Monday, August 30, 2021
Immigprof blog has been writing about the impact of the Biden Administration's withdrawal from Afghanistan on military interpreters and others fleeing persecution and violence at the hands of the Taliban. Since Aug. 14, the U.S. has helped more than 114,400 people evacuate Afghanistan -- many of them people who have assisted the U.S. during their 20-years in the country -- on Special Immigrant Visas and humanitarian parole. The news media has shown horrifying images of people trying to flee. This article by Anita Kumar in Politico describes the state resistance to refugee resettlement that awaits those who make it out of their embattled country to the US.
Refugee resettlement is an operation that requires state cooperation with the federal government. It is a case study for immigration federalism (as Stella Burch Elias has written about). The State Department has identified 19 “welcoming” communities where Afghans could settle based on local support, resources, including house, and cost of living.
Only one of those communities has a Republican leader. Indeed, a vocal group of Republican state leaders oppose the resettlement of Afghan refugees in the U.S., claiming the refugees could be dangerous or that admitting them will change the country in ways that are culturally or politically threatening.
For example, Rep. Matt Rosendale of Montana says the chaos in Afghanistan should not be “an excuse to flood” the U.S. with refugees and plans to urge the Montana Governor to reject refugees from resettling in Montana without adequate vetting.
“We have to make sure that the people that enter into our country want to support our country, not want to attack our country.”

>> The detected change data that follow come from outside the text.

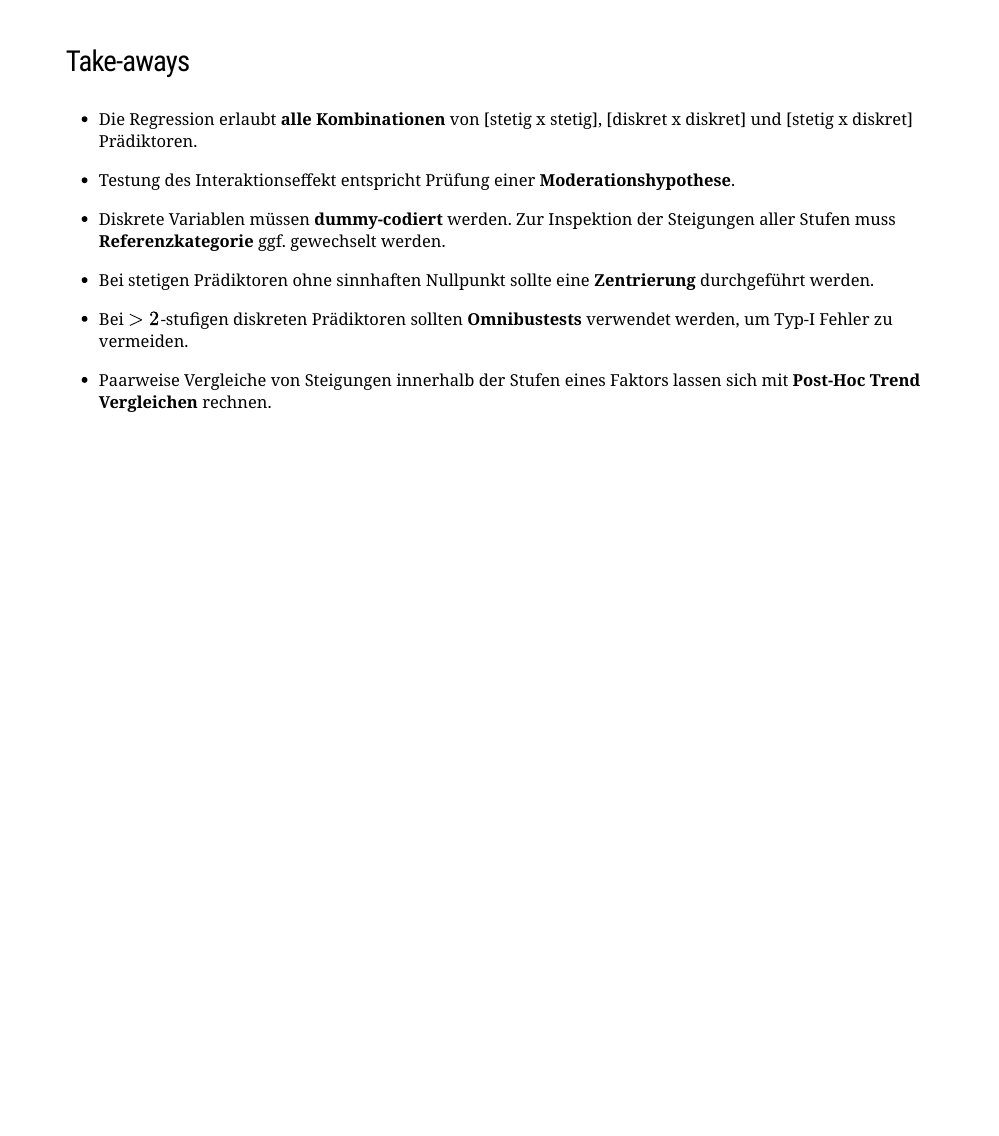
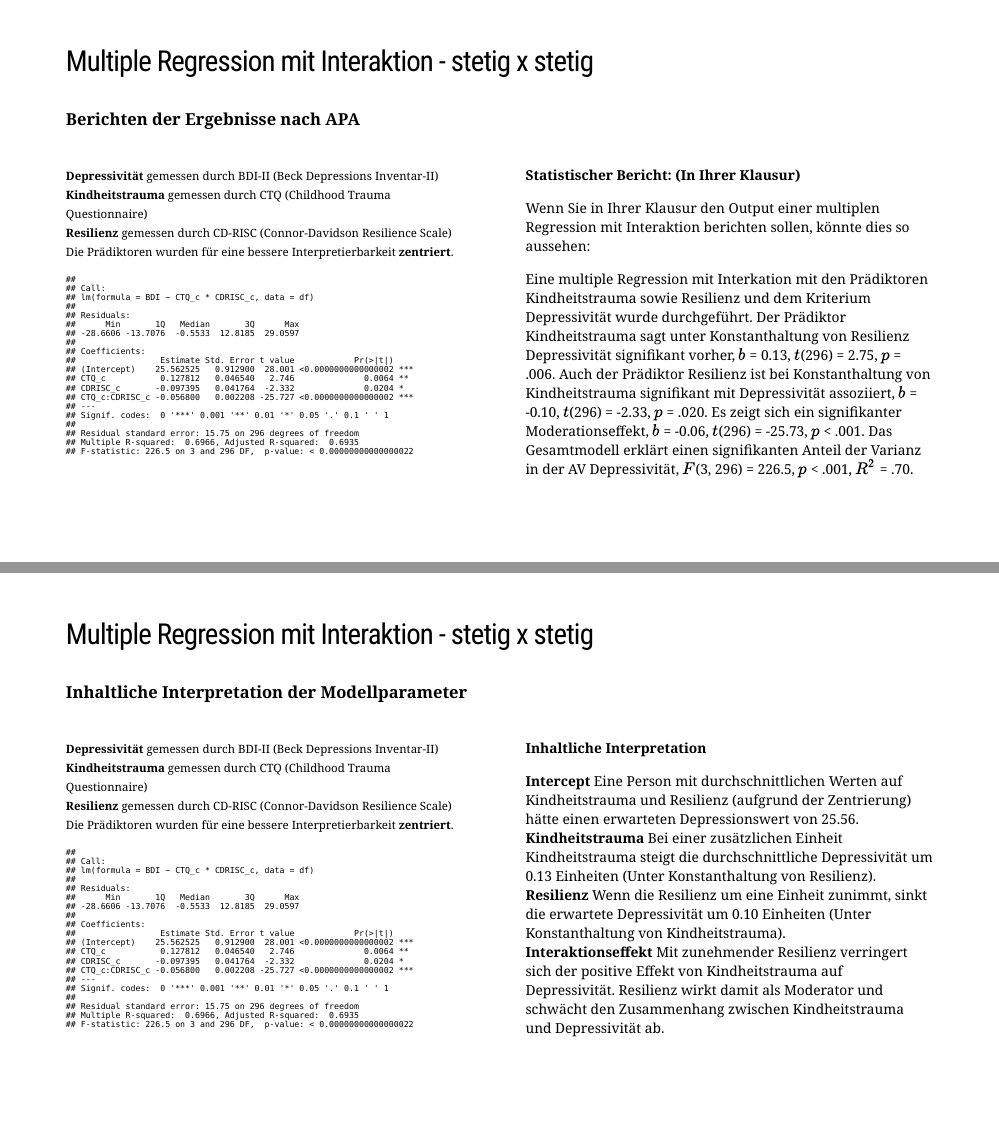
Before and after one commit to stephangoerigk/Statistik_II_Folien, an R Markdown document (Statistik_II_07_WS24.Rmd): page 45 of 45 before the commit and pages 45 and 46 of 47 after it, the two joined at a grey line. Rendered offline with R 4.5, knitr and Pandoc, with nearby package versions; the slides are laid out offline by our stand-in for remark.js, each with all of its steps uncovered, in fonts that may differ from those the slides ask for, and without slide numbers, shadows or browser add-ons; code that draws random numbers runs with fixed seeds of ours; some code elsewhere in the file could not run offline; a font, style sheet, LaTeX package, included part or bibliography that could not be used is replaced or left out.

Commit message:
Bericht-diskret-diskret

````diff
--- a/Statistik_II_07_WS24.Rmd
+++ b/Statistik_II_07_WS24.Rmd
@@ -1310,6 +1310,92 @@ emtrends(model, pairwise ~ Erfahrung, var = "Konfrontativ")
 
 ---
 class: top, left
+### Multiple Regression mit Interaktion - stetig x stetig
+
+#### Berichten der Ergebnisse nach APA
+```{r include=FALSE}
+set.seed(123)
+n <- 300
+CTQ <- round(runif(n, min = 30, max = 100))
+CDRISC <- round(runif(n, min = 20, max = 95))
+CTQ_c <- scale(CTQ, scale = FALSE)
+CDRISC_c <- scale(CDRISC, scale = FALSE)
+
+BDI <- 0.5 * CTQ_c - 0.7 * CDRISC_c - 0.3 * (CTQ_c * CDRISC_c) +
+       rnorm(n, mean = 12, sd = 6)
+
+BDI <- round(pmax(pmin(BDI, 63), 0))
+
+df <- data.frame(BDI, CTQ, CDRISC, CTQ_c, CDRISC_c)
+model <- lm(BDI ~ CTQ_c * CDRISC_c, data = df)
+
+
+
+```
+<small>
+<small>
+.code60[
+.pull-left[
+**Depressivität** gemessen durch BDI-II (Beck Depressions Inventar-II) <br>
+**Kindheitstrauma** gemessen durch CTQ (Childhood Trauma Questionnaire) <br>
+**Resilienz** gemessen durch CD-RISC (Connor-Davidson Resilience Scale) <br>
+Die Prädiktoren wurden für eine bessere Interpretierbarkeit **zentriert**.</small>
+```{r echo=FALSE}
+summary(model)
+```
+]
+]
+
+.pull-right[
+**Statistischer Bericht: (In Ihrer Klausur)**
+
+Wenn Sie in Ihrer Klausur den Output einer multiplen Regression mit Interaktion berichten sollen, könnte dies so aussehen:
+
+.content-box-gray[
+Eine multiple Regression mit Interkation mit den Prädiktoren Kindheitstrauma sowie Resilienz und dem Kriterium Depressivität wurde durchgeführt.
+Der Prädiktor Kindheitstrauma sagt unter Konstanthaltung von Resilienz Depressivität signifikant vorher, $b$ = 0.13, $t$(296) = 2.75, $p$ = .006.
+Auch der Prädiktor Resilienz ist bei Konstanthaltung von Kindheitstrauma signifikant mit Depressivität assoziiert, $b$ = -0.10, $t$(296) = -2.33, $p$ = .020.
+Es zeigt sich ein signifikanter Moderationseffekt, $b$ = -0.06, $t$(296) = -25.73, $p$ < .001.
+Das Gesamtmodell erklärt einen signifikanten Anteil der Varianz in der AV Depressivität, $F$(3, 296) = 226.5, $p$ < .001, $R^2$ = .70.
+]
+]
+
+---
+class: top, left
+### Multiple Regression mit Interaktion - stetig x stetig
+
+#### Inhaltliche Interpretation der Modellparameter
+
+<small>
+<small>
+.code60[
+.pull-left[
+**Depressivität** gemessen durch BDI-II (Beck Depressions Inventar-II) <br>
+**Kindheitstrauma** gemessen durch CTQ (Childhood Trauma Questionnaire) <br>
+**Resilienz** gemessen durch CD-RISC (Connor-Davidson Resilience Scale) <br>
+Die Prädiktoren wurden für eine bessere Interpretierbarkeit **zentriert**.</small>
+```{r echo=FALSE}
+summary(model)
+```
+]
+]
+
+.pull-right[
+**Inhaltliche Interpretation**
+
+.content-box-gray[
+**Intercept** Eine Person mit durchschnittlichen Werten auf Kindheitstrauma und Resilienz (aufgrund der Zentrierung) hätte einen erwarteten Depressionswert von 25.56. <br>
+**Kindheitstrauma** Bei einer zusätzlichen Einheit Kindheitstrauma steigt die durchschnittliche Depressivität um 0.13 Einheiten (Unter Konstanthaltung von Resilienz). <br>
+**Resilienz** Wenn die Resilienz um eine Einheit zunimmt, sinkt die erwartete Depressivität um 0.10 Einheiten (Unter Konstanthaltung von Kindheitstrauma). <br>
+**Interaktionseffekt** Mit zunehmender Resilienz verringert sich der positive Effekt von Kindheitstrauma auf Depressivität. Resilienz wirkt damit als Moderator und schwächt den Zusammenhang zwischen Kindheitstrauma und Depressivität ab.
+]
+
+]
+
+
+
+---
+class: top, left
 ### Take-aways
 
 .full-width[.content-box-gray[
````
Also changed, not shown: Statistik_II_06_WS24.Rmd (+1 -1 lines), Statistik_II_06_WS24.html (added), Statistik_II_06_WS24_files/figure-html/unnamed-chunk-29-1.png (added), Statistik_II_06_WS24_files/figure-html/unnamed-chunk-3-1.png (added), Statistik_II_06_WS24_files/figure-html/unnamed-chunk-30-1.png (added), Statistik_II_06_WS24_files/figure-html/unnamed-chunk-32-1.png (added), Statistik_II_06_WS24_files/figure-html/unnamed-chunk-4-1.png (added), Statistik_II_06_WS24_files/figure-html/unnamed-chunk-6-1.png (added), Statistik_II_06_WS24_files/figure-html/unnamed-chunk-9-1.png (added), Statistik_II_07_WS24.html (added), Statistik_II_07_WS24_files/figure-html/unnamed-chunk-20-1.png (added), Statistik_II_07_WS24_files/figure-html/unnamed-chunk-32-1.png (added), Statistik_II_07_WS24_files/figure-html/unnamed-chunk-39-1.png (added), Statistik_II_07_WS24_files/figure-html/unnamed-chunk-45-1.png (added), 1 more files.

The Biden Administration is aware of a parrallel resistance to settling Syrian refugees during the Obama administration. At that time, thirty governors (29 of them Republicans) tried to ban Syrian refugees from entering their states. An executive order during the Trump administration permitted states to oppose refugee resettlement, but it was less successful with nearly all states opting to remain open to refugees who bring resources to revitalize communities struggling with population loss and workforce transitions.